Input data: Begin
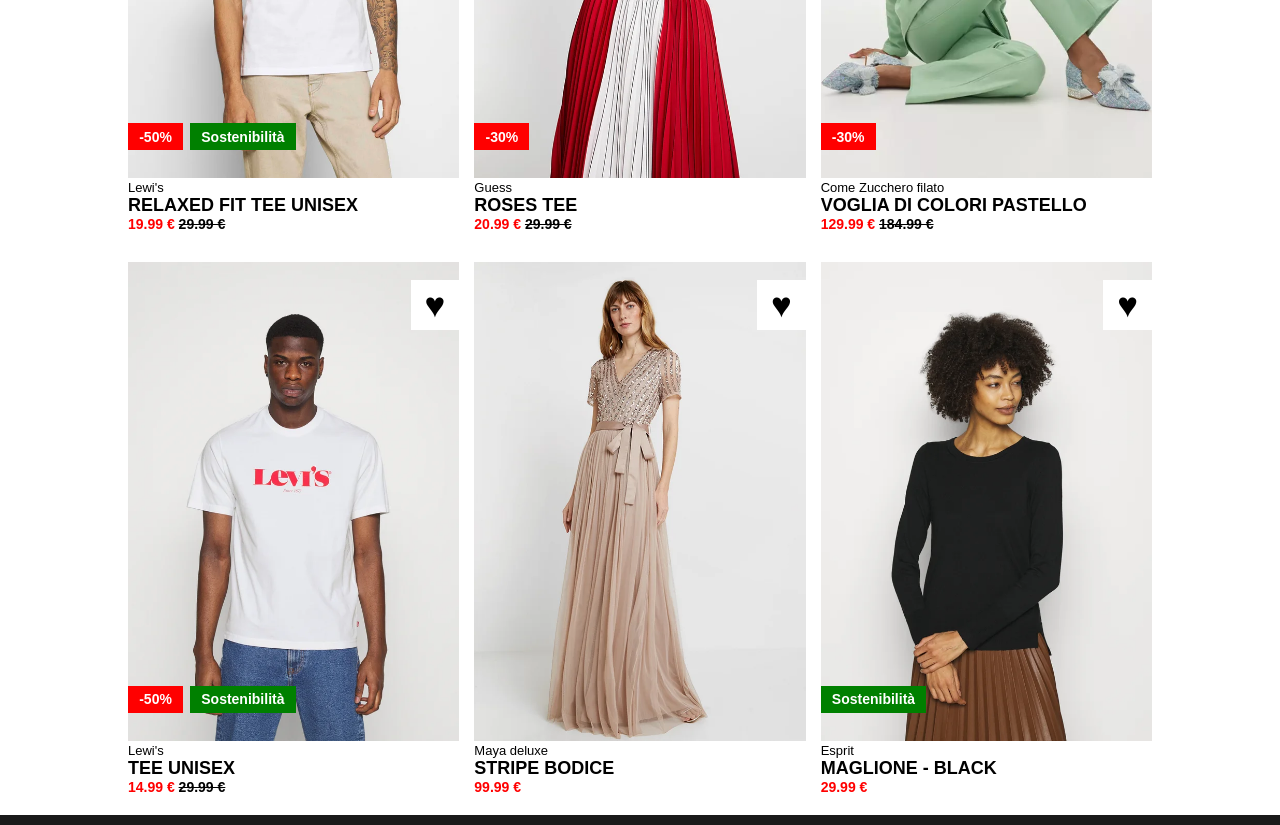
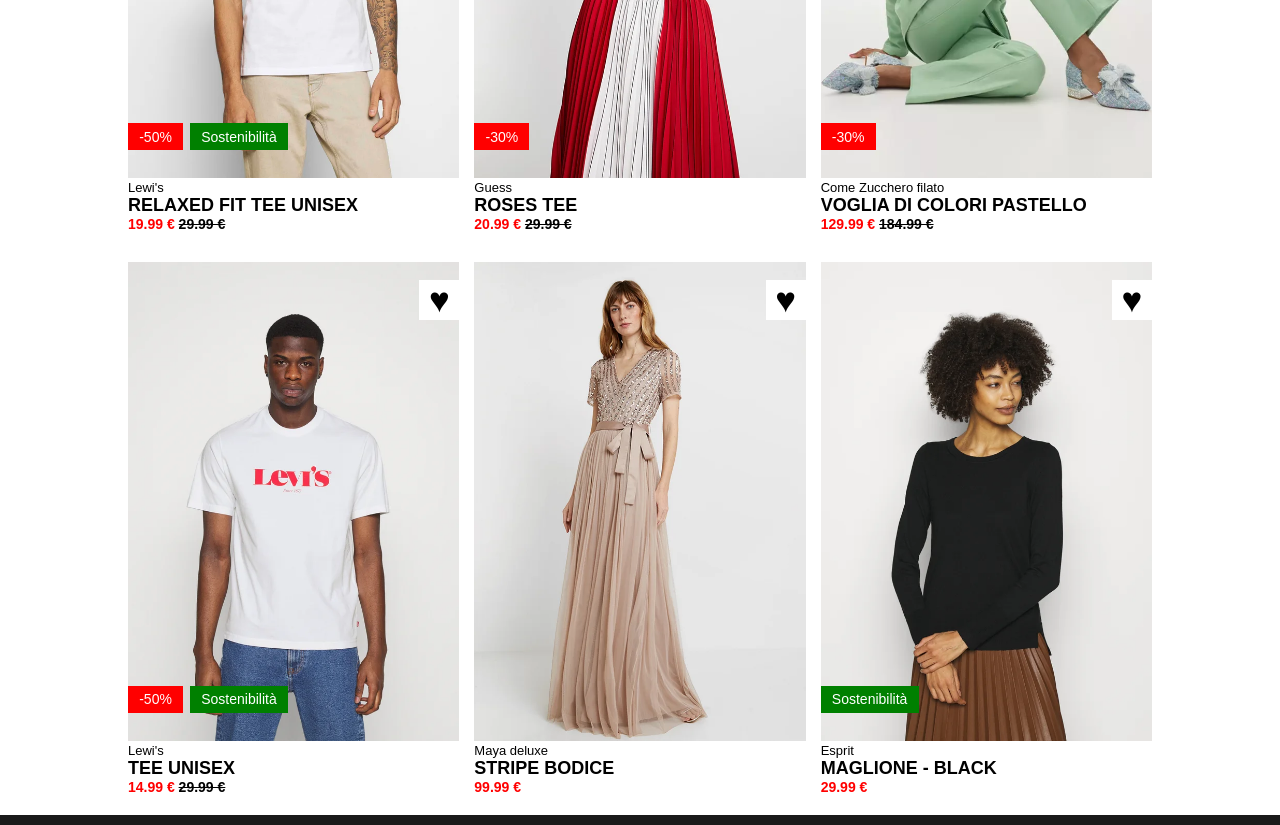
Before and after one commit to igor-86/html-css-boolando, a plain HTML site: page index.html in a window 1280 px wide. Shown: the part 400-1225 px from the top of the page. Drawn offline with Linux system fonts and the light colour scheme.

Commit message:
Revision day

```diff
--- a/css/style.css
+++ b/css/style.css
@@ -29,7 +29,7 @@
 }
 .box-nav{
     width: 80%;
-    height: 80px;
+    height: 100%;
     margin: 0 auto;
     display: flex;
     justify-content: space-between;
@@ -84,8 +84,9 @@
     left: 0;
     bottom: 3em;
     display: flex;
+    flex-wrap: wrap;
 }
- .discount > h3{
+ .discount > span{
     margin-right: .5em;
     color: white;
     padding: .4em .8em;
@@ -101,7 +102,7 @@
 }
 .box-cont{
     width: 80%;
-    height: 80px;
+    height: 100%;
     margin: 0 auto;
     display: flex;
     justify-content: space-between;
@@ -127,6 +128,9 @@
 /* Hover Effects */
 .cont:hover #due{
     display: none;
+}
+.heart:hover{
+    color: red;
 }
 /* _____________ */
 
@@ -168,8 +172,12 @@
     position:absolute;
     top: .5em;
     right: 0;
-    padding: .5rem 1.4rem;
+    width: 4rem;
+    height: 4rem;
+    line-height: 4rem;
+    text-align: center;
     background-color: white;
+    cursor: pointer;
 }
 .he{
     font-size: 1.2rem;
--- a/index.html
+++ b/index.html
@@ -42,8 +42,8 @@
                     <img src="img/1b.webp" alt="">
                     <img id="due" src="img/1.webp" alt="">
                     <div class="discount">
-                        <h3 class="bg-red pad">-50%</h3>
-                        <h3 class="bg-green pad">Sostenibilità</h3>
+                        <span class="bg-red pad">-50%</span>
+                        <span class="bg-green pad">Sostenibilità</span>
                     </div>
                     <div class="heart">&hearts;</div>
                 </div>
@@ -59,7 +59,7 @@
                     <img src="img/2b.webp" alt="">
                     <img id="due" src="img/2.webp" alt="">
                     <div class="discount">
-                        <h3 class="bg-red pad">-30%</h3>
+                        <span class="bg-red pad">-30%</span>
                     </div>
                     <div class="heart">&hearts;</div>
                 </div>
@@ -75,7 +75,7 @@
                     <img src="img/3b 1.webp" alt="">
                     <img id="due" src="img/3 1.webp" alt="">
                     <div class="discount">
-                        <h3 class="bg-red pad">-30%</h3>
+                        <span class="bg-red pad">-30%</span>
                     </div>
                     <div class="heart">&hearts;</div>
                 </div>
@@ -91,8 +91,8 @@
                     <img src="img/4b.webp" alt="">
                     <img id="due" src="img/4.webp" alt="">
                     <div class="discount">
-                        <h3 class="bg-red pad">-50%</h3>
-                        <h3 class="bg-green pad">Sostenibilità</h3>
+                        <span class="bg-red pad">-50%</span>
+                        <span class="bg-green pad">Sostenibilità</span>
                     </div>
                     <div class="heart">&hearts;</div>
                 </div>
@@ -125,7 +125,7 @@
                     <img src="img/6b.webp" alt="">
                     <img id="due" src="img/6.webp" alt="">
                     <div class="discount">
-                        <h3 class="bg-green pad">Sostenibilità</h3>
+                        <span class="bg-green pad">Sostenibilità</span>
                     </div>
                     <div class="heart">&hearts;</div>
                 </div>
```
Input data: End
-- Work order --
Exclude the images and output the lines above exactly.

-- Completed task --
Before and after one commit to igor-86/html-css-boolando, a plain HTML site: page index.html in a window 1280 px wide. Shown: the part 400-1225 px from the top of the page. Drawn offline with Linux system fonts and the light colour scheme.

Commit message:
Revision day

```diff
--- a/css/style.css
+++ b/css/style.css
@@ -29,7 +29,7 @@
 }
 .box-nav{
     width: 80%;
-    height: 80px;
+    height: 100%;
     margin: 0 auto;
     display: flex;
     justify-content: space-between;
@@ -84,8 +84,9 @@
     left: 0;
     bottom: 3em;
     display: flex;
+    flex-wrap: wrap;
 }
- .discount > h3{
+ .discount > span{
     margin-right: .5em;
     color: white;
     padding: .4em .8em;
@@ -101,7 +102,7 @@
 }
 .box-cont{
     width: 80%;
-    height: 80px;
+    height: 100%;
     margin: 0 auto;
     display: flex;
     justify-content: space-between;
@@ -127,6 +128,9 @@
 /* Hover Effects */
 .cont:hover #due{
     display: none;
+}
+.heart:hover{
+    color: red;
 }
 /* _____________ */
 
@@ -168,8 +172,12 @@
     position:absolute;
     top: .5em;
     right: 0;
-    padding: .5rem 1.4rem;
+    width: 4rem;
+    height: 4rem;
+    line-height: 4rem;
+    text-align: center;
     background-color: white;
+    cursor: pointer;
 }
 .he{
     font-size: 1.2rem;
--- a/index.html
+++ b/index.html
@@ -42,8 +42,8 @@
                     <img src="img/1b.webp" alt="">
                     <img id="due" src="img/1.webp" alt="">
                     <div class="discount">
-                        <h3 class="bg-red pad">-50%</h3>
-                        <h3 class="bg-green pad">Sostenibilità</h3>
+                        <span class="bg-red pad">-50%</span>
+                        <span class="bg-green pad">Sostenibilità</span>
                     </div>
                     <div class="heart">&hearts;</div>
                 </div>
@@ -59,7 +59,7 @@
                     <img src="img/2b.webp" alt="">
                     <img id="due" src="img/2.webp" alt="">
                     <div class="discount">
-                        <h3 class="bg-red pad">-30%</h3>
+                        <span class="bg-red pad">-30%</span>
                     </div>
                     <div class="heart">&hearts;</div>
                 </div>
@@ -75,7 +75,7 @@
                     <img src="img/3b 1.webp" alt="">
                     <img id="due" src="img/3 1.webp" alt="">
                     <div class="discount">
-                        <h3 class="bg-red pad">-30%</h3>
+                        <span class="bg-red pad">-30%</span>
                     </div>
                     <div class="heart">&hearts;</div>
                 </div>
@@ -91,8 +91,8 @@
                     <img src="img/4b.webp" alt="">
                     <img id="due" src="img/4.webp" alt="">
                     <div class="discount">
-                        <h3 class="bg-red pad">-50%</h3>
-                        <h3 class="bg-green pad">Sostenibilità</h3>
+                        <span class="bg-red pad">-50%</span>
+                        <span class="bg-green pad">Sostenibilità</span>
                     </div>
                     <div class="heart">&hearts;</div>
                 </div>
@@ -125,7 +125,7 @@
                     <img src="img/6b.webp" alt="">
                     <img id="due" src="img/6.webp" alt="">
                     <div class="discount">
-                        <h3 class="bg-green pad">Sostenibilità</h3>
+                        <span class="bg-green pad">Sostenibilità</span>
                     </div>
                     <div class="heart">&hearts;</div>
                 </div>
```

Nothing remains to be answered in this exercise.